URBAN REZ explores the controversial legacy and modern-day repercussions of the Urban Relocation Program (1952-1973), the greatest voluntary upheaval of Native Americans during the 20th century. During the documentary, dozens of American Indians representing tribal groups from across the West recall their first-hand experiences with relocation, including the early hardships, struggles with isolation and racism. Interviewees also speak about the challenges of maintaining one's own tribal traditions — from language to hunting — while assimilating into the larger society. Actor, musician and Oglala Lakota member Moses Brings Plenty narrates this insightful film about this seldom-told chapter in American history.
Tue, 11/26/2013 - 6:00pm
After 30 years off the Navajo Nation, Rosie Sekayumptewa returned to the homestead where three generations of her family have lived. She found the beauty and serenity she remembered—and the scarcity that had shaped her childhood. In Sekayumptewa’s corner of the reservation, there is no access to safe, clean water. Almost forty percent of the Navajo Nation’s residents drive hundreds of miles every month to haul water back to their homes, where they ration what they have and use scant gallons for washing, bathing, cooking and drinking. Sekayumptewa had helped her family haul water as a child, and when she returned to her home she found that fact of life unchanged. But water may be on the way. University of Arizona scientists are exploring how to use solar energy to make clean water.

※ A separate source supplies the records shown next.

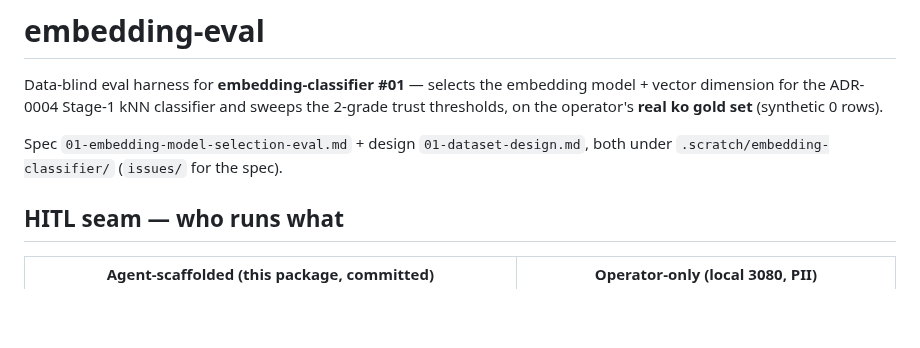
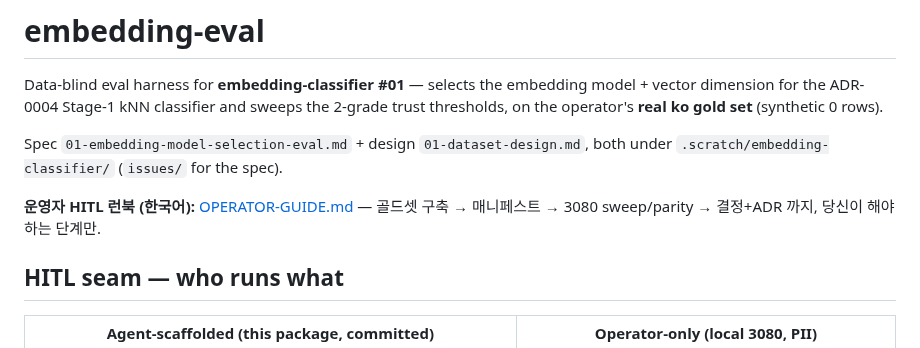
Before and after one commit to lim010111/autocolor-calendar, a Markdown page: evals/embedding-eval/README.md, the part around the change. Drawn GitHub-style; blank space fills up the shorter version.

```diff
--- a/evals/embedding-eval/README.md
+++ b/evals/embedding-eval/README.md
@@ -6,6 +6,9 @@ model + vector dimension for the ADR-0004 Stage-1 kNN classifier and sweeps the
 
 Spec `01-embedding-model-selection-eval.md` + design `01-dataset-design.md`, both
 under `.scratch/embedding-classifier/` (`issues/` for the spec).
+
+**운영자 HITL 런북 (한국어):** [OPERATOR-GUIDE.md](OPERATOR-GUIDE.md) — 골드셋 구축 →
+매니페스트 → 3080 sweep/parity → 결정+ADR 까지, 당신이 해야 하는 단계만.
 
 ## HITL seam — who runs what
 
```
Also changed, not shown: evals/embedding-eval/OPERATOR-GUIDE.md (added, +228 -0 lines).
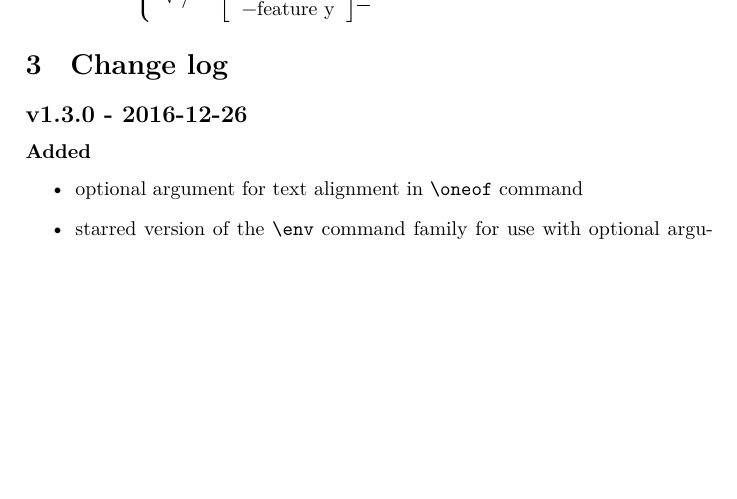
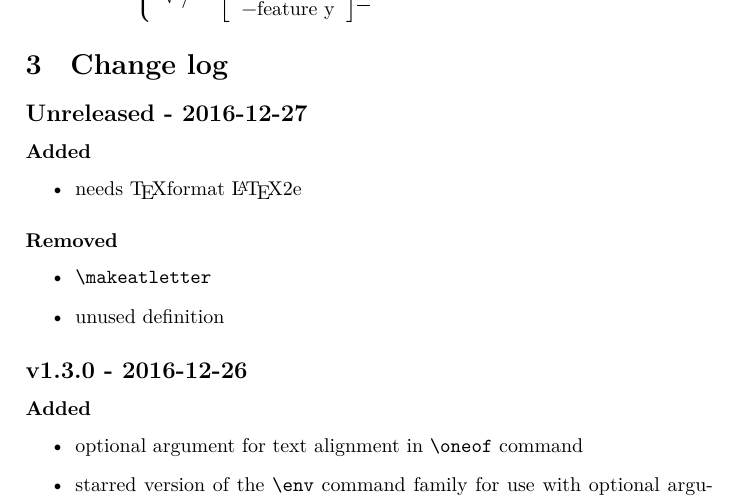
Before and after one commit to stefanocoretta/phonrule, a LaTeX document (phonrule-doc.tex, which reads phonrule.sty): part of page 3 of 4, cut so that both start at the same text, the shorter picture padded with empty space. Compiled offline with XeLaTeX.

Commit message:
:bug: fix code

```diff
--- a/phonrule-doc.tex
+++ b/phonrule-doc.tex
@@ -11,9 +11,7 @@
 \usepackage{phonrule}
 \usepackage{gb4e}
 
-
-
-\title{The \texttt{phonrule} package (v1.3.0)}
+\title{The \texttt{phonrule} package (v1.3.1)}
 \author{Stefano Coretta \\ \texttt{stefano.coretta \textit{at} postgrad.manchester.ac.uk}}
 
 \reversemarginpar
@@ -159,6 +157,17 @@ The \verb|\env|, \verb|\envl|, \verb|\envr|, \verb|\envb| have a starred version
 
 \section{Change log}
 
+\subsection*{Unreleased - 2016-12-27}
+\subsubsection*{Added}
+\begin{itemize}
+    \item needs \TeX format \LaTeX2e
+\end{itemize}
+\subsubsection*{Removed}
+\begin{itemize}
+    \item \verb+\makeatletter+
+    \item unused definition
+\end{itemize}
+
 \subsection*{v1.3.0 - 2016-12-26}
 \subsubsection*{Added}
 \begin{itemize}
--- a/phonrule.sty
+++ b/phonrule.sty
@@ -6,11 +6,10 @@
 % of the LaTeX Project Public License Distributed from CTAN
 % archives in directory macros/latex/base/lppl.txt; either
 % version 1 of the License, or (at your option) any later version.
+\NeedsTeXFormat{LaTeX2e}[1994/06/01]
 \ProvidesPackage{phonrule}
-  [2016/12/26 v1.3.0 LaTeX package for typesetting phonological rules]
+  [2016/12/26 v1.3.1 LaTeX package for typesetting phonological rules]
 
-
-\let\myDate\date
 
 \newcommand{\phold}{\rule[-1.5pt]{1.5ex}{.5pt}}
 \newcommand{\parrow}{\ensuremath{\rightarrow}}
@@ -21,7 +20,6 @@
 \newcommand{\phonl} [4][\parrow] {#2 #1 #3~\ensuremath{/}~#4\phold}
 \newcommand{\phonb} [5][\parrow] {#2 #1 #3~\ensuremath{/}~#4\phold#5}
 
-\makeatletter
 \newcommand*{\env}{%
     \@ifstar
         {\@env{&}}
```
Also changed, not shown: README.md, phonrule-doc.pdf, phonrule.sty (2 more changed lines), 1 other file.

Sat, 05/10/2014 - 11:30am
Since its debut in 1997, RELIGION & ETHICS NEWSWEEKLY has set itself apart from the mainstream media by providing distinctive, cutting-edge news coverage and analysis of national and international events in the ever-changing religious world. Hosted by veteran journalist Bob Abernethy, the acclaimed one-of-a-kind TV show examines religion’s role — and the ethical dimensions — behind top news headlines.
Sun, 11/24/2013 - 6:30pm
Injunuity is a collage of reflections on the Native American world, our shared past, our turbulent present, and our undiscovered future. From Columbus to the western expansion to tribal casinos, we are taught that the Native way, while at times glorious, is something of the past, something that needed to be replaced by a manifest destiny from across the ocean. But in a world increasingly short of real answers, it is time we looked to Native wisdom for guidance. It is time for some Injunuity.
Fri, 11/22/2013 - 1:30pm
Closer To Truth is the definitive series on Cosmos, Consciousness and God, a global journey in search of the vital ideas of existence. It is the most complete, compelling, and accessible series on Cosmos, Consciousness and God ever produced for television.
Thu, 11/21/2013 - 9:00pm
In this program, scientists around the world follow a once-in-a-lifetime event, the path of the sun-grazing comet ISON. The comet, somewhere between one and 10 kilometers in diameter, is currently just beyond the orbit of Jupiter. As it races past Earth toward the sun, it will likely develop a tail to light up the night skies. Then ISON will slingshot around the back of the sun, to emerge perhaps brighter than ever. But there’s jeopardy, too; ISON could evaporate completely, or the sun’s gravity could tear it apart, producing a so-called “string of pearls” – several small comets arching across the night sky. Don’t miss the breathtaking images captured in this special.